Although it is often possible to substitute factor inputs in the production process, such substitution cannot continue indefinitely. Some minimum amount of both factors is required if production is to be maintained at a given level: for example, in order to produce 300 units in Fig. 105 (a), at least VL of X is required and at least UT of Y, for, at point T, the isoquant is horizontal, indicating that at T the MARGINAL RATE OF TECHNICAL SUBSTITUTION of X for Y is zero. Similarly, at point 1 the isoquant is vertical, showing that beyond this point the substitution of Y for X would result in a decrease in output (indicated by the fact that the isoquant sheers away from the Y axis).

The ridge lines in Fig. 105 (a) delineate those portions of the isoquants from which the firm will make its choice of resource combinations. The top one joins all points at which isoquants become vertical, while the bottom one is the locus of all points at which isoquants become horizontal. The typical relations that will obtain between one isoquant and another can be shown by taking a cross-section of the production contour’ map along the line MN. As we move up this line from M, we can read off the outputs that will be produced by increasing quantities of input Y, when used with the firm's plant and the given quantity OM of input X.

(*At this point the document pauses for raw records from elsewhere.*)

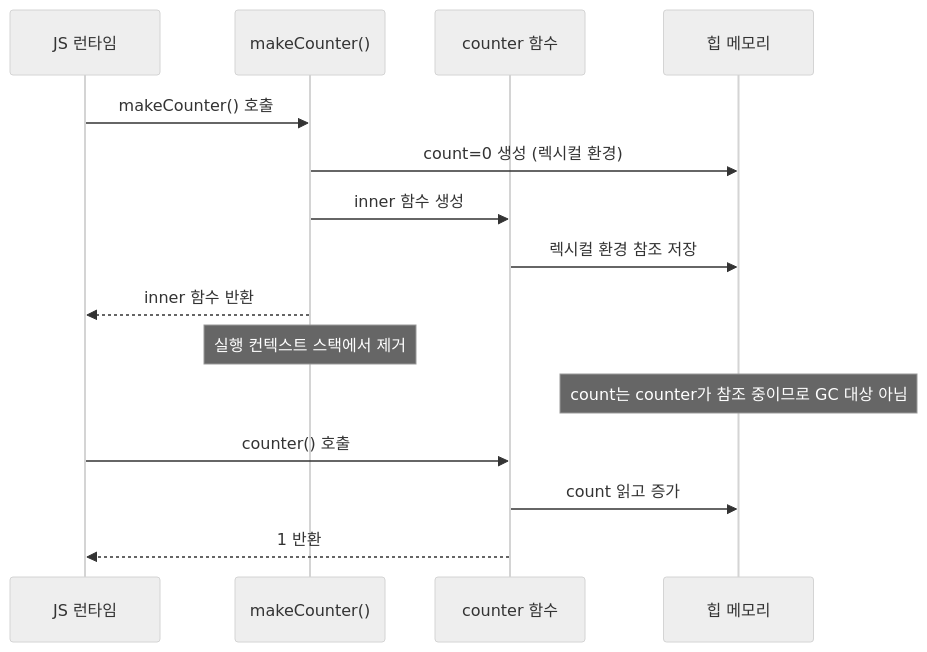
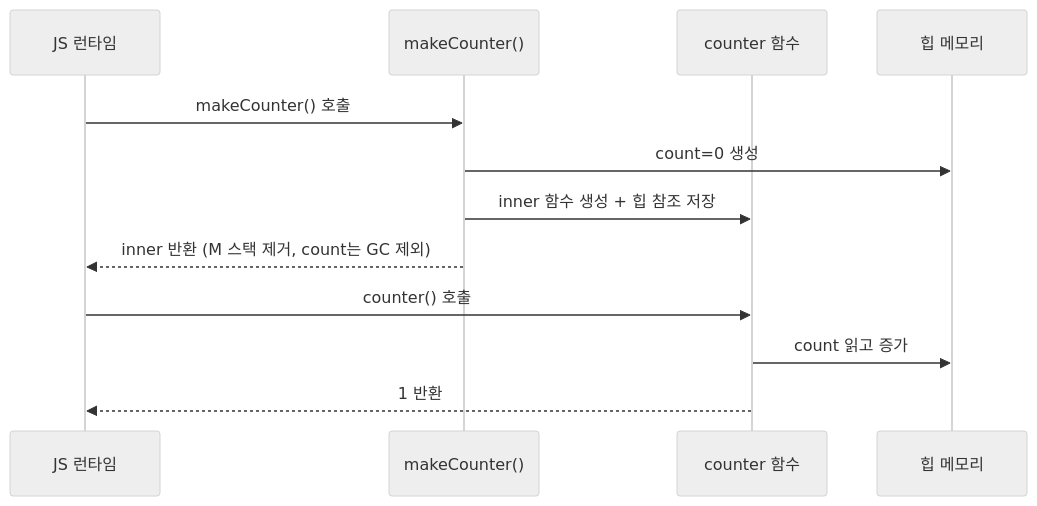
One commit to yjkim2015/yjkim2015.github.io changed the third of 8 diagrams in _posts/frontend/2026-05-02-js-closure.md. Above: the diagram before and after it, drawn with Mermaid (neutral theme). The commit also changed other lines of this file and 215 other files, not shown here.

First line of the commit message:
신규 포스트 10개 추가 + Mermaid 전면 축소 + SystemDesign 시리즈 보강

````diff
--- a/_posts/frontend/2026-05-02-js-closure.md
+++ b/_posts/frontend/2026-05-02-js-closure.md
@@ -130,20 +106,14 @@
 ```mermaid
 sequenceDiagram
-    participant Runtime as JS 런타임
-    participant MakeCounter as makeCounter()
-    participant Counter as counter 함수
-    participant Heap as 힙 메모리
-
-    Runtime->>MakeCounter: makeCounter() 호출
-    MakeCounter->>Heap: count=0 생성 (렉시컬 환경)
-    MakeCounter->>Counter: inner 함수 생성
-    Counter->>Heap: 렉시컬 환경 참조 저장
-    MakeCounter-->>Runtime: inner 함수 반환
-
-    Note over MakeCounter: 실행 컨텍스트 스택에서 제거
-    Note over Heap: count는 counter가 참조 중이므로 GC 대상 아님
-
-    Runtime->>Counter: counter() 호출
-    Counter->>Heap: count 읽고 증가
-    Counter-->>Runtime: 1 반환
+    participant R as JS 런타임
+    participant M as makeCounter()
+    participant C as counter 함수
+    participant H as 힙 메모리
+    R->>M: makeCounter() 호출
+    M->>H: count=0 생성
+    M->>C: inner 함수 생성 + 힙 참조 저장
+    M-->>R: inner 반환 (M 스택 제거, count는 GC 제외)
+    R->>C: counter() 호출
+    C->>H: count 읽고 증가
+    C-->>R: 1 반환
 ```
````
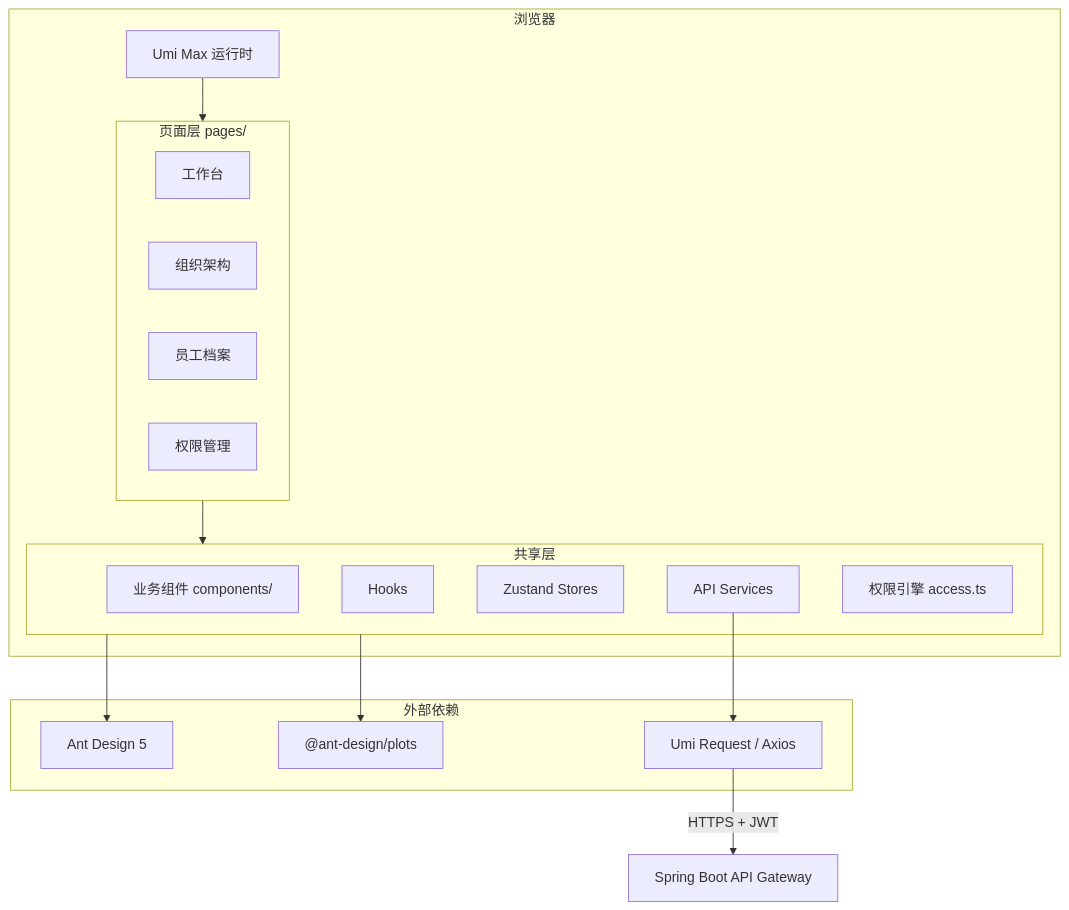
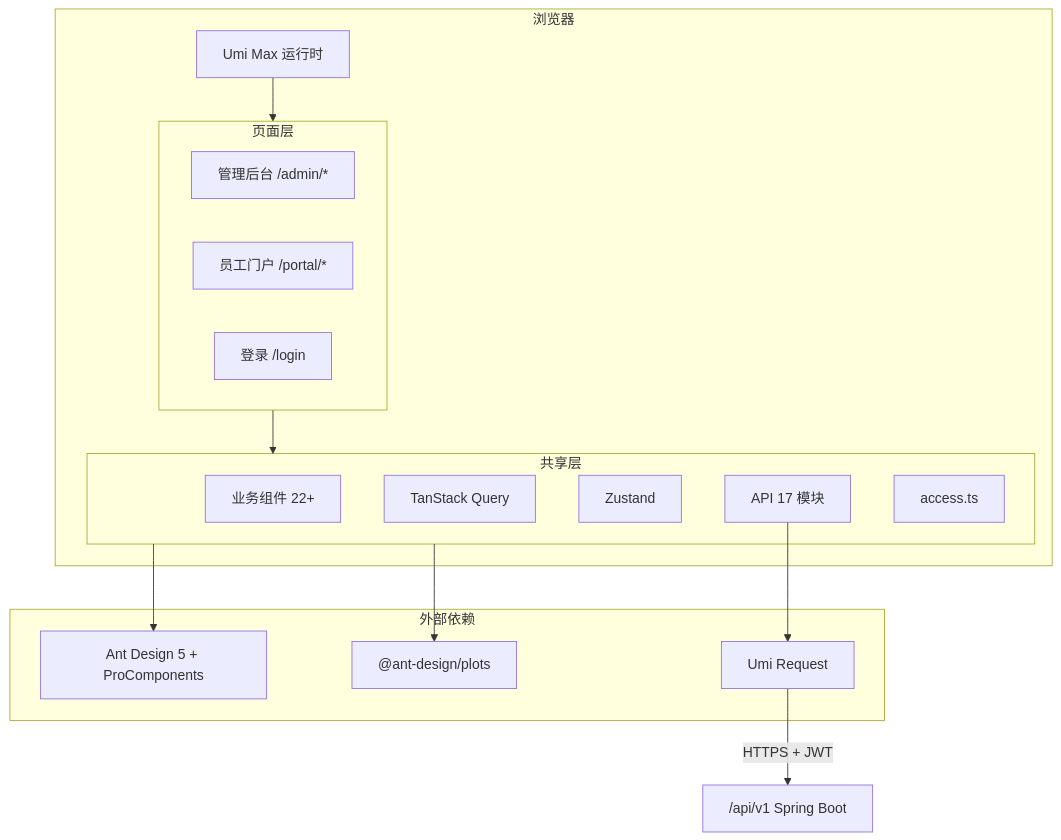
One commit to fwl623/hrmini changed the first of 2 diagrams in HRMS-Frontend-System-Design.md. Above: the diagram before and after it, drawn with Mermaid. The commit also changed other lines of this file and 47 other files, not shown here.

````diff
--- a/HRMS-Frontend-System-Design.md
+++ b/HRMS-Frontend-System-Design.md
@@ -985,32 +1160,28 @@
 ```mermaid
 graph TB
     subgraph Browser["浏览器"]
         UMI["Umi Max 运行时"]
-        subgraph Pages["页面层 pages/"]
-            WP["工作台"]
-            ORG["组织架构"]
-            EMP["员工档案"]
-            PERM["权限管理"]
+        subgraph Pages["页面层"]
+            ADMIN["管理后台 /admin/*"]
+            PORTAL["员工门户 /portal/*"]
+            LOGIN["登录 /login"]
         end
         subgraph Shared["共享层"]
-            COMP["业务组件 components/"]
-            HOOKS["Hooks"]
-            STORES["Zustand Stores"]
-            SERVICES["API Services"]
-            AUTH["权限引擎 access.ts"]
+            COMP["业务组件 22+"]
+            HOOKS["TanStack Query"]
+            STORES["Zustand"]
+            SERVICES["API 17 模块"]
+            AUTH["access.ts"]
         end
         UMI --> Pages
         Pages --> Shared
     end
-
     subgraph External["外部依赖"]
-        ANT["Ant Design 5"]
+        ANT["Ant Design 5 + ProComponents"]
         ANTV["@ant-design/plots"]
-        AXIOS["Umi Request / Axios"]
+        AXIOS["Umi Request"]
     end
-
-    Shared --> ANT
-    Shared --> ANTV
+    Shared --> ANT & ANTV
     SERVICES --> AXIOS
-    AXIOS -->|"HTTPS + JWT"| API["Spring Boot API Gateway"]
+    AXIOS -->|"HTTPS + JWT"| API["/api/v1 Spring Boot"]
 ```
````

Not only does output increase as we move along MN, but the rate at which output rises follows a general pattern. In Fig. 105 (b), at output BB1, an increase in input Y promises larger than proportional increases in output; at output DD1, small percentage increases in the use of Y promise equal percentage changes in output; at output FF1, increases in factor Y promise less than proportional increases in output. This pattern is recognizable as the ‘law of variable factor proportions’ (see RETURNS TO VARIABLE-FACTOR INPUT).

The same pattern would be recognizable if we traced the behaviour of output along a line such as OK. Here the distances between successive isoquants reduce as we move towards K until point P is reached. After this point, the distance between successive isoquants becomes progressively larger. Along the line OK, increasing quantities of the two variable factors X and Y are being combined with the firm's fixed plant and equipment.

The MARGINAL PHYSICAL PRODUCT curve for input Y shown in Fig. 105 (c) is derived from the total product curve in Fig. 105 (b). As the amount of factor Y used increases from OA1, to OD1, its marginal physical product is rising. Then, for further increases in the use of factor Y, its marginal physical product is falling, becoming negative if more than OF1 of Y is applied.

Collins Dictionary of Economics, 4th ed. © C. Pass, B. Lowes, L. Davies 2005
References in periodicals archive ?
Consider an isoquant map depicting the production of "an educated person," someone defined as, say, a person with the ability to discuss and apply information.
The argument whereby we reach this conclusion begins with the observation that the homothetic production function underlying the standard U-shaped cost curves of economic theory can be thought of as a constant returns to scale production function, except that the isoquants on a standard isoquant map are renumbered to show first increasing, then constant, and finally decreasing returns to scale as output increases.